Can This Super High-Tech Bike Get Kids Interested in Engineering?
Kids are into tricked-out bikes. And a specimen like Alpha just might get them interested in the STEM subjects as well.
These days there's a lot of energy going into how to get kids interested in science, technology, engineering, and math—the so-called STEM subjects. Part of the challenge is image. The stereotype of the unattractive, withdrawn nerd proving geometric theories in her head isn't the most attractive role model. That's where examples like the above tricked-out bike constructed by UPENN engineering students could help out.
Eavesdrop on any group of kids, and you'll hear them talking about skateboarding, the X-Games, and BMX biking. They're into this stuff. When they see the pictures of this bike—or watch the video below—find out what it can do, and then hear that some college students built it, they're going to want to know more.
The bike itself is actually pretty sweet. The prototype is called the Alpha, and on the site for it, the UPENN engineering students say they set out to create a boundary pushing bicycle with integrated systems.

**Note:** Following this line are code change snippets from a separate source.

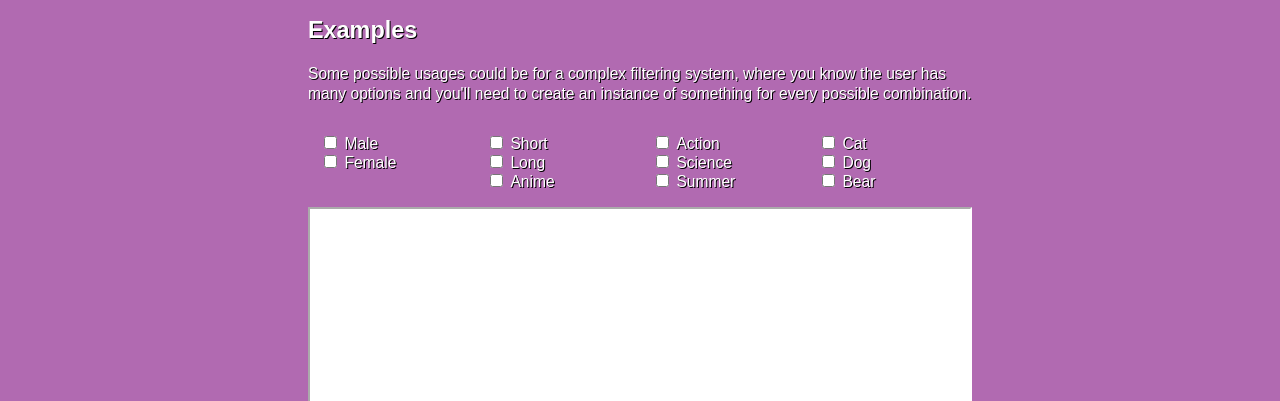
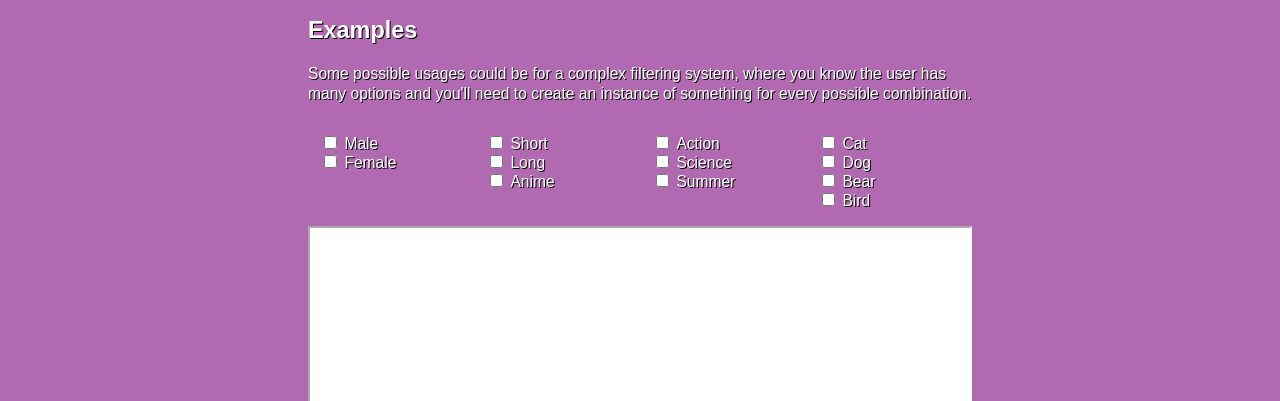
Before and after one commit to BigAB/jQuery-Combinations-Plugin, a plain HTML site: page index.html in a window 1280 px wide. Shown: the part 399-800 px from the top of the page. Drawn offline with nearby package versions, Linux system fonts and the light colour scheme; a web font is replaced by a local one.

Commit message:
Adding bird as an option, to increase combination to 64

```diff
--- a/index.html
+++ b/index.html
@@ -70,6 +70,7 @@
 									<label><input type="checkbox" name="pet" value="cat" />Cat</label>
 									<label><input type="checkbox" name="pet" value="dog" />Dog</label>
 									<label><input type="checkbox" name="pet" value="bear" />Bear</label>
+									<label><input type="checkbox" name="pet" value="bird" />Bird</label>
 								</div>
 
 							</form>
```
Also changed, not shown: images/bird.png (added).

The result is Alpha, the first bicycle with a fully internal drivetrain including an electronically-controlled clutch allowing the rider to switch between fixed-gear and freewheeling configurations. All of the bike’s components, including a belt drive, brakes, and an onboard electronics suite, are housed inside the custom-machined frame. Besides protecting these fragile components from degrading environmental exposure, this integration also gives the bike a streamlined, striking appearance.\n

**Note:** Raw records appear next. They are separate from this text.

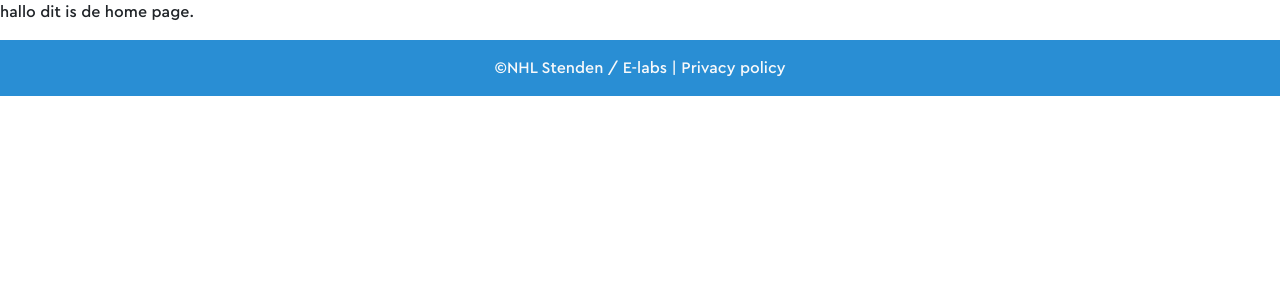
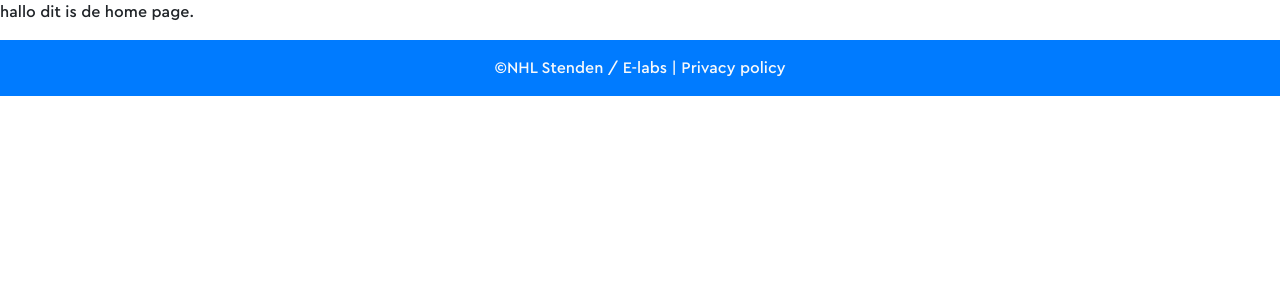
Before and after one commit to NHLstenden-emmen/E-Labs, a PHP site: template pages/home.php in a window 1280 px wide. Shown: the top 300 px of the page. Run offline with PHP 8.4, Linux system fonts and the light colour scheme; the template is opened without the code that fills it, so the values that code supplies are empty.

Commit message:
nog een keer sorry
.

```diff
--- a/css/main/footer.css
+++ b/css/main/footer.css
@@ -1,3 +1,3 @@
 .page-footer{
-	background-color: #298ed4; !important
+	background-color: #007bff; !important
 }
--- a/css/main/navbar.css
+++ b/css/main/navbar.css
@@ -1,4 +1,4 @@
-nav .bg-primary {
+nav .navbar {
 	background-color: #298ed4; !important
 }
 
```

It also comes with its own LCD screen and is engineered to go at least 19 miles per hour.
We generally give kids dry reasons to get into STEM fields. All that stuff about 80 percent of jobs of the future needing math and science skills—that's the kind of factoid adults care about. Kids need good reasons to care now—and there's nothing like showing them a fantastically cool bike to pique their interest.
photos via Alpha